MICHAEL KUNZELMAN, Associated Press
Updated 6:26 p.m., Thursday, November 15, 2012
NEW ORLEANS (AP) — A day of reckoning arrived for BP on Thursday as the oil giant agreed to plead guilty to a raft of charges in the deadly Gulf of Mexico spill and pay a record $4.5 billion, including the biggest criminal fine in U.S. history.

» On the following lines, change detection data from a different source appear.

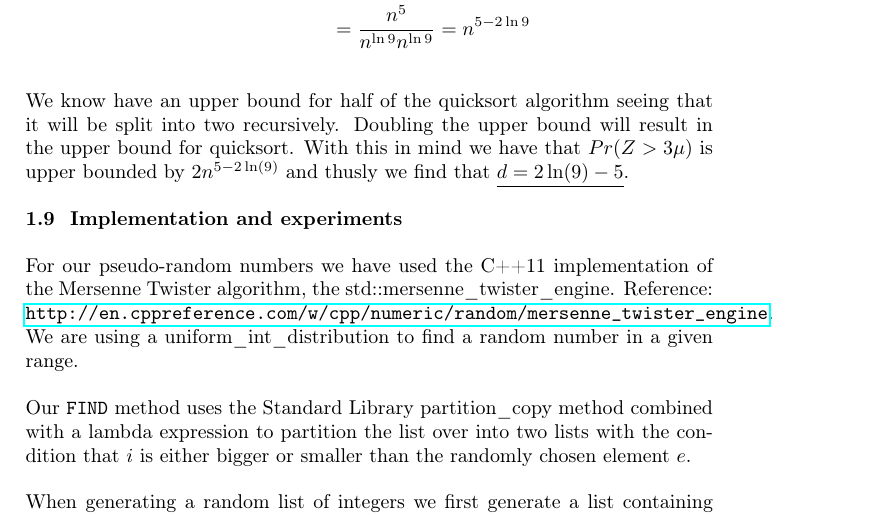
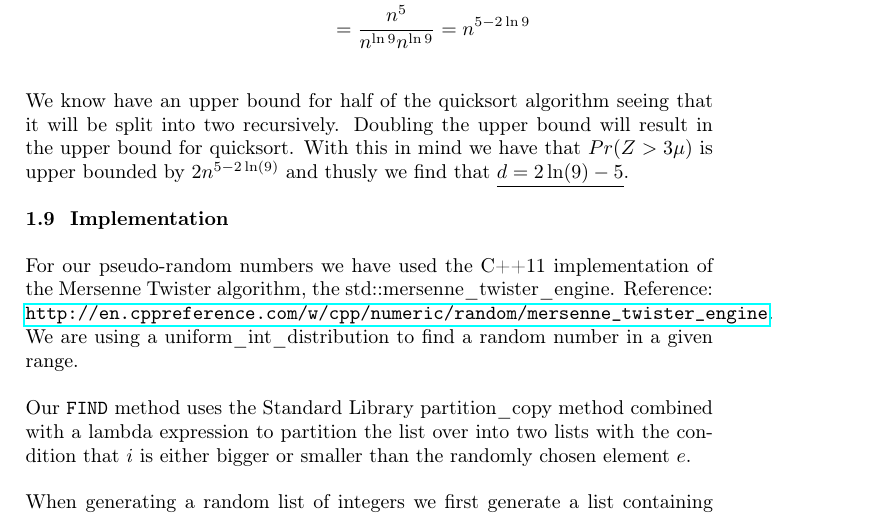
Before and after one commit to madsravn/randomized, a LaTeX document (project1/report/report1.tex): part of page 6 of 6, cut so that both start at the same text. Compiled offline with pdfLaTeX.

Commit message:
changing the subsubsection part of 1.9

```diff
--- a/project1/report/report1.tex
+++ b/project1/report/report1.tex
@@ -188,7 +188,7 @@ n\cdot \Pr[Z>3\mu] &\leq n\cdot \left [ \frac{e^2}{3^2} \right ]^{2\ln n}\\
 We know have an upper bound for half of the quicksort algorithm seeing that it will be split into two recursively. Doubling the upper bound will result in the upper bound for quicksort. With this in mind we have that $Pr(Z > 3\mu)$ is upper bounded by $2n^{5-2\ln(9)}$ and thusly we find that $\underline{d = 2\ln(9) - 5}$.
 
 
-{\bf 1.9 \ Implementation and experiments}
+{\bf 1.9 \ Implementation}
 
 For our pseudo-random numbers we have used the C++11 implementation of the Mersenne Twister algorithm, the std::mersenne\_twister\_engine. Reference: \url{ http://en.cppreference.com/w/cpp/numeric/random/mersenne_twister_engine}. We are using a uniform\_int\_distribution to find a random number in a given range.
 
```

Three BP employees were also charged, two of them with manslaughter.
The settlement with the federal government came 2½ years after the fiery drilling-rig explosion that killed 11 workers and set off the nation’s largest offshore oil spill.
In announcing the deal, Assistant Attorney General Lanny Breuer said the tragedy “resulted from BP’s culture of privileging profit over prudence.”
BP will plead guilty to charges involving the 11 deaths and lying to Congress about how much oil was spewing from the blown-out well.
“We believe this resolution is in the best interest of BP and its shareholders,” said Carl-Henric Svanberg, BP chairman. “It removes two significant legal risks and allows us to vigorously defend the company against the remaining civil claims.”